TASK INSTRUCTIONS: Check each line of the records below for the word "window" and copy those where it appears.

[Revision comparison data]
┄┄┄┄┄┄┄┄┄┄
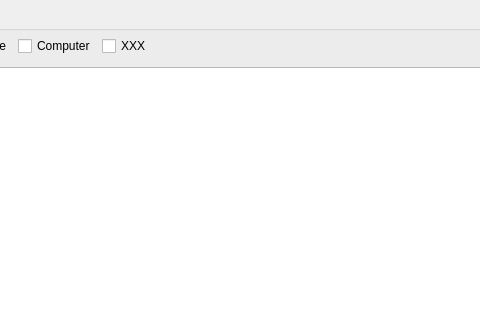
Above: plugins/rss/rss.ui from ensisoft/newsflash-plus before the change; both pictures show x 259 to 739 and y 0 to 320 of the 845 by 402 pixel window. Below: the same form after it.
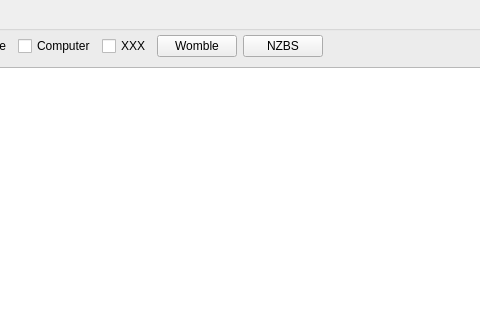
That is the form after the change. Icons and pictures are not drawn.

```diff
--- a/plugins/rss/rss.ui
+++ b/plugins/rss/rss.ui
@@ -89,6 +89,43 @@
           </property>
          </widget>
         </item>
+        <item>
+         <widget class="QPushButton" name="btnWomble">
+          <property name="toolTip">
+           <string>http://newshost.co.za</string>
+          </property>
+          <property name="text">
+           <string>Womble</string>
+          </property>
+          <property name="icon">
+           <iconset resource="rss.qrc">
+            <normaloff>:/ico/ico_rss.png</normaloff>:/ico/ico_rss.png</iconset>
+          </property>
+          <property name="checkable">
+           <bool>true</bool>
+          </property>
+          <property name="flat">
+           <bool>false</bool>
+          </property>
+         </widget>
+        </item>
+        <item>
+         <widget class="QPushButton" name="btnNzbs">
+          <property name="toolTip">
+           <string>http://nzbs.org</string>
+          </property>
+          <property name="text">
+           <string>NZBS</string>
+          </property>
+          <property name="icon">
+           <iconset resource="rss.qrc">
+            <normaloff>:/ico/ico_rss.png</normaloff>:/ico/ico_rss.png</iconset>
+          </property>
+          <property name="checkable">
+           <bool>true</bool>
+          </property>
+         </widget>
+        </item>
         <item>
          <spacer name="horizontalSpacer">
           <property name="orientation">
```
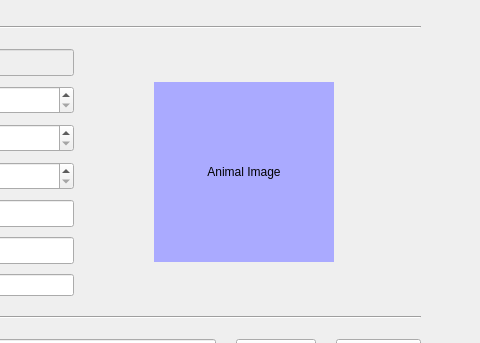
The window that DayCareUI.ui (ASNaeem/Simple-VCMS) describes before a commit, drawn with Qt 5; both pictures show x 699 to 1179 and y 85 to 428 of the 1179 by 880 pixel window.
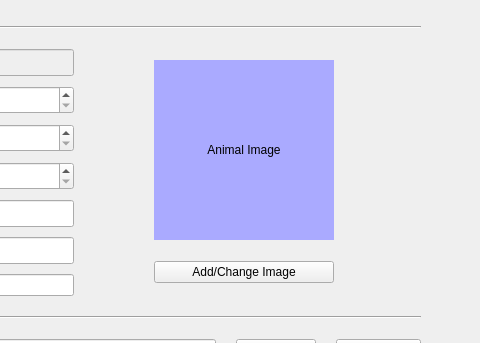
The same window after the commit.

What changed in the file:
```diff
--- a/DayCareUI.ui
+++ b/DayCareUI.ui
@@ -368,6 +368,13 @@
               </property>
              </widget>
             </item>
+            <item row="1" column="0">
+             <widget class="QPushButton" name="button_care_image">
+              <property name="text">
+               <string>Add/Change Image</string>
+              </property>
+             </widget>
+            </item>
            </layout>
           </item>
          </layout>
```
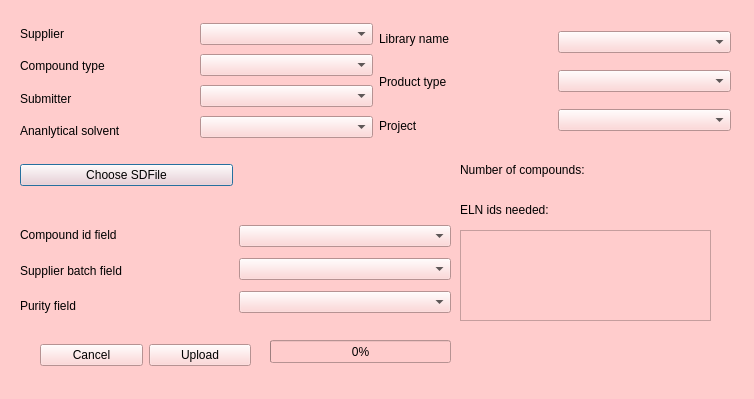
Old version of the form chemReg/assets/sdfReg.ui in the repository dahlbma/scarab_tornado.
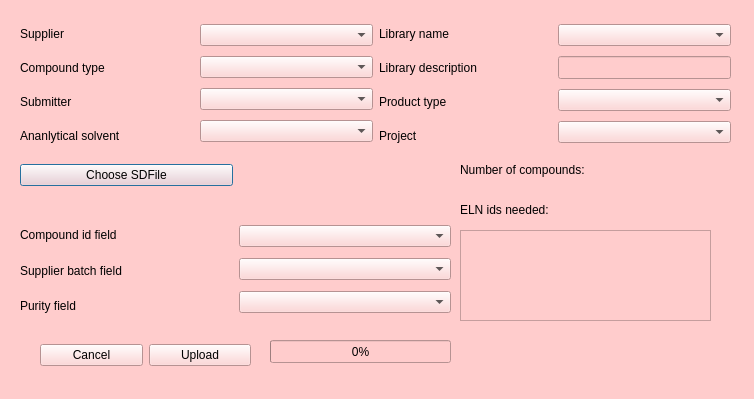
New version of the form.

Commit message: show list of library descs/names when a library is selected

Diff of the .ui file:
```diff
--- a/chemReg/assets/sdfReg.ui
+++ b/chemReg/assets/sdfReg.ui
@@ -120,7 +120,7 @@
      <x>20</x>
      <y>20</y>
      <width>711</width>
-     <height>124</height>
+     <height>130</height>
     </rect>
    </property>
    <layout class="QHBoxLayout" name="horizontalLayout_3">
@@ -236,6 +236,18 @@
           </property>
          </widget>
         </item>
+        <item>
+         <widget class="QLabel" name="label_14">
+          <property name="font">
+           <font>
+            <pointsize>9</pointsize>
+           </font>
+          </property>
+          <property name="text">
+           <string>Library description</string>
+          </property>
+         </widget>
+        </item>
         <item>
          <widget class="QLabel" name="label_6">
           <property name="font">
@@ -273,6 +285,30 @@
           </property>
          </widget>
         </item>
+        <item>
+         <widget class="QLineEdit" name="librarydesc_eb">
+          <property name="sizePolicy">
+           <sizepolicy hsizetype="Preferred" vsizetype="Fixed">
+            <horstretch>0</horstretch>
+            <verstretch>0</verstretch>
+           </sizepolicy>
+          </property>
+          <property name="minimumSize">
+           <size>
+            <width>169</width>
+            <height>23</height>
+           </size>
+          </property>
+          <property name="font">
+           <font>
+            <pointsize>9</pointsize>
+           </font>
+          </property>
+          <property name="readOnly">
+           <bool>true</bool>
+          </property>
+         </widget>
+        </item>
         <item>
          <widget class="QComboBox" name="producttype_cb">
           <property name="font">
```
The commit also changes 1 other file.
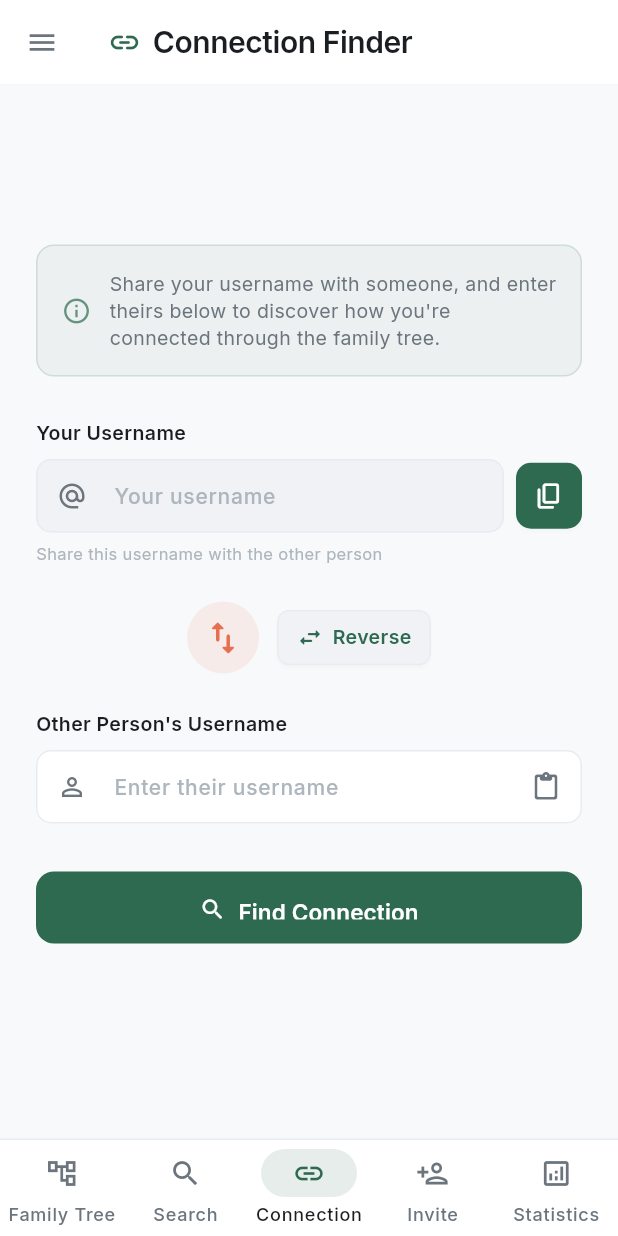
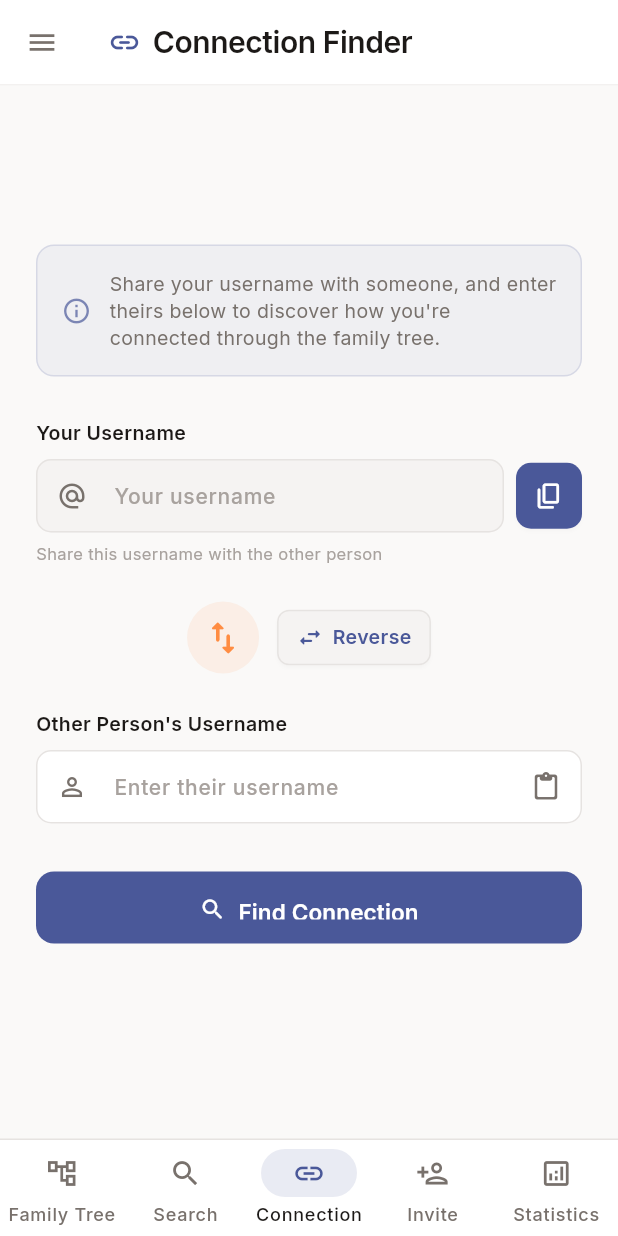
Before and after one commit to ManiKumar007/FamilyTree, a Flutter app: the ConnectionFinderScreen screen opened by its route, on a phone screen of 412 x 824 dp. Run offline on Flutter 3.47's test engine with Material 3 defaults, Android fonts, the phone set to English and light mode, and no system bars; our stand-ins replace cached_network_image, fl_chart, flutter_dotenv, flutter_riverpod, flutter_staggered_animations, go_router and 7 more; accounts and stored records are empty; network calls fail.

Commit message:
feat: Update color theme from green to indigo/rose gold palette
- Changed primary color from Sage Green (#2D6A4F) to Royal Indigo (#4A5899)

- Updated secondary color to Dusty Rose (#B87E85)

- Set accent color to Warm Amber (#FF8C42)

- Refreshed all gradients to match new sophisticated color scheme

- Added comprehensive color theme documentation

```diff
--- a/app/lib/config/theme.dart
+++ b/app/lib/config/theme.dart
@@ -4,20 +4,20 @@ import 'package:google_fonts/google_fonts.dart';
 
 // ==================== COLOR PALETTE ====================
 
-/// Primary brand colors - sophisticated muted green family
-const Color kPrimaryColor = Color(0xFF2D6A4F);        // Deep Sage Green
-const Color kPrimaryLight = Color(0xFF52B788);        // Fresh Mint
-const Color kPrimaryDark = Color(0xFF1B4332);         // Deep Forest
+/// Primary brand colors - Deep Indigo (Premium Heritage)
+const Color kPrimaryColor = Color(0xFF4A5899);        // Royal Indigo
+const Color kPrimaryLight = Color(0xFF7B86C8);        // Soft Periwinkle
+const Color kPrimaryDark = Color(0xFF2D3561);         // Midnight Indigo
 
-/// Secondary colors - warm slate
-const Color kSecondaryColor = Color(0xFF3D5A80);      // Slate Blue
-const Color kSecondaryLight = Color(0xFF98C1D9);      // Light Slate Blue
-const Color kSecondaryDark = Color(0xFF293241);       // Dark Navy
+/// Secondary colors - Rose Gold & Copper
+const Color kSecondaryColor = Color(0xFFB87E85);      // Dusty Rose
+const Color kSecondaryLight = Color(0xFFE5B5BA);      // Pale Blush
+const Color kSecondaryDark = Color(0xFF8A5A5F);       // Deep Mauve
 
-/// Accent colors for highlights and CTAs
-const Color kAccentColor = Color(0xFFE76F51);         // Warm Coral
-const Color kAccentLight = Color(0xFFF4A261);         // Sandy Gold
-const Color kAccentDark = Color(0xFFD4440F);          // Deep Coral
+/// Accent colors - Vibrant Amber & Teal
+const Color kAccentColor = Color(0xFFFF8C42);         // Warm Amber
+const Color kAccentLight = Color(0xFFFFB976);         // Golden Peach
+const Color kAccentDark = Color(0xFFE66A1E);          // Deep Orange
 
 /// Gender-based colors (softer, more modern)
 const Color kMaleColor = Color(0xFF5B9BD5);           // Soft Blue
@@ -27,14 +27,14 @@ const Color kFemaleColorLight = Color(0xFFFCE4EC);    // Pale Rose
 const Color kOtherColor = Color(0xFF9575CD);          // Soft Violet
 const Color kOtherColorLight = Color(0xFFEDE7F6);     // Pale Violet
 
-/// Neutral colors - warmer tones
-const Color kBackgroundColor = Color(0xFFF8F9FA);     // Warm Off-White
-const Color kSurfaceColor = Color(0xFFFFFFFF);        // White
-const Color kSurfaceSecondary = Color(0xFFF0F2F5);   // Secondary Surface
-const Color kDividerColor = Color(0xFFE8ECF0);        // Soft Divider
-const Color kTextPrimary = Color(0xFF1A1D21);         // Near Black
-const Color kTextSecondary = Color(0xFF6C757D);       // Warm Gray
-const Color kTextDisabled = Color(0xFFADB5BD);        // Muted Gray
+/// Neutral colors - Rich sophisticated tones
+const Color kBackgroundColor = Color(0xFFFAF9F8);     // Creamy White
+const Color kSurfaceColor = Color(0xFFFFFFFF);        // Pure White
+const Color kSurfaceSecondary = Color(0xFFF5F3F2);   // Warm Linen
+const Color kDividerColor = Color(0xFFE6E3E1);        // Soft Taupe
+const Color kTextPrimary = Color(0xFF1C1917);         // Rich Black
+const Color kTextSecondary = Color(0xFF78716C);       // Warm Stone
+const Color kTextDisabled = Color(0xFFA8A29E);        // Light Stone
 
 /// Status colors (refined)
 const Color kSuccessColor = Color(0xFF40C057);        // Fresh Green
@@ -49,10 +49,10 @@ const Color kRelationshipSpouse = Color(0xFFE8549A);  // Deep Rose
 const Color kRelationshipSibling = Color(0xFF5C7CFA); // Periwinkle
 
 /// Sidebar colors
-const Color kSidebarBg = Color(0xFF1B4332);           // Deep Forest (sidebar bg)
-const Color kSidebarBgLight = Color(0xFF2D6A4F);      // Sage (sidebar hover)
-const Color kSidebarText = Color(0xFFE8F5E9);         // Pale Green Text
-const Color kSidebarActive = Color(0xFF52B788);       // Active indicator
+const Color kSidebarBg = Color(0xFF2D3561);           // Midnight Indigo (sidebar bg)
+const Color kSidebarBgLight = Color(0xFF4A5899);      // Royal Indigo (sidebar hover)
+const Color kSidebarText = Color(0xFFE8E7F3);         // Pale Lavender Text
+const Color kSidebarActive = Color(0xFF7B86C8);       // Active Periwinkle
 
 // ==================== SPACING & SIZING ====================
 
@@ -103,11 +103,11 @@ class AppSizing {
 // ==================== GRADIENTS ====================
 
 class AppGradients {
-  /// Sidebar gradient — deep forest to sage green
+  /// Sidebar gradient — midnight to royal indigo
   static const LinearGradient sidebar = LinearGradient(
     begin: Alignment.topLeft,
     end: Alignment.bottomRight,
-    colors: [kSidebarBg, Color(0xFF264E3C)],
+    colors: [kSidebarBg, Color(0xFF3A4478)],
   );
 
   /// Header accent gradient
@@ -117,25 +117,25 @@ class AppGradients {
     colors: [kPrimaryDark, kPrimaryColor],
   );
 
-  /// Primary button gradient
+  /// Primary button gradient - Indigo to Periwinkle
   static const LinearGradient primaryButton = LinearGradient(
     begin: Alignment.topLeft,
     end: Alignment.bottomRight,
-    colors: [kPrimaryColor, Color(0xFF3A7D5C)],
+    colors: [kPrimaryColor, Color(0xFF6875B0)],
   );
 
-  /// Card header gradient (subtle)
+  /// Card header gradient (subtle lavender)
   static const LinearGradient cardHeader = LinearGradient(
     begin: Alignment.topCenter,
     end: Alignment.bottomCenter,
-    colors: [Color(0xFFF0F7F4), Color(0xFFFFFFFF)],
+    colors: [Color(0xFFF8F7FC), Color(0xFFFFFFFF)],
   );
 
-  /// Hero section gradient for landing
+  /// Hero section gradient for landing - Deep indigo to rose
   static const LinearGradient hero = LinearGradient(
     begin: Alignment.topLeft,
     end: Alignment.bottomRight,
-    colors: [Color(0xFF0D2818), kPrimaryDark, kPrimaryColor, Color(0xFF40916C)],
+    colors: [Color(0xFF1A1F3D), kPrimaryDark, kPrimaryColor, Color(0xFF7B86C8)],
     stops: [0.0, 0.3, 0.7, 1.0],
   );
 
@@ -143,22 +143,22 @@ class AppGradients {
   static const LinearGradient heroRich = LinearGradient(
     begin: Alignment.topCenter,
     end: Alignment.bottomCenter,
-    colors: [Color(0xFF0A1F13), Color(0xFF1B4332), Color(0xFF2D6A4F), Color(0xFF40916C)],
+    colors: [Color(0xFF151A2E), Color(0xFF2D3561), Color(0xFF4A5899), Color(0xFF7B86C8)],
     stops: [0.0, 0.35, 0.65, 1.0],
   );
 
-  /// Sunset warm gradient for CTA sections
+  /// Sunset warm gradient for CTA sections - Indigo to amber
   static const LinearGradient ctaGradient = LinearGradient(
     begin: Alignment.topLeft,
     end: Alignment.bottomRight,
-    colors: [Color(0xFF1B4332), Color(0xFF2D6A4F), Color(0xFF52B788)],
+    colors: [Color(0xFF2D3561), Color(0xFF4A5899), Color(0xFFFF8C42)],
   );
 
-  /// Features section subtle gradient
+  /// Features section subtle gradient - Lavender to blush
   static const LinearGradient featuresBg = LinearGradient(
     begin: Alignment.topCenter,
     end: Alignment.bottomCenter,
-    colors: [Color(0xFFF0F7F4), Color(0xFFE8F5E9), Color(0xFFF8F9FA)],
+    colors: [Color(0xFFF8F7FC), Color(0xFFFAF5F6), Color(0xFFFAF9F8)],
   );
 
   /// Glass overlay gradient
@@ -168,7 +168,7 @@ class AppGradients {
     colors: [Color(0x30FFFFFF), Color(0x10FFFFFF)],
   );
 
-  /// Warm accent gradient (for CTAs)
+  /// Warm accent gradient (amber to peach)
   static const LinearGradient warmAccent = LinearGradient(
     begin: Alignment.topLeft,
     end: Alignment.bottomRight,
```
Also changed, not shown: 1 other file.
┄┄┄┄┄┄┄┄┄┄
ANSWER SPACE:
Above: plugins/rss/rss.ui from ensisoft/newsflash-plus before the change; both pictures show x 259 to 739 and y 0 to 320 of the 845 by 402 pixel window. Below: the same form after it.
The window that DayCareUI.ui (ASNaeem/Simple-VCMS) describes before a commit, drawn with Qt 5; both pictures show x 699 to 1179 and y 85 to 428 of the 1179 by 880 pixel window.
The same window after the commit.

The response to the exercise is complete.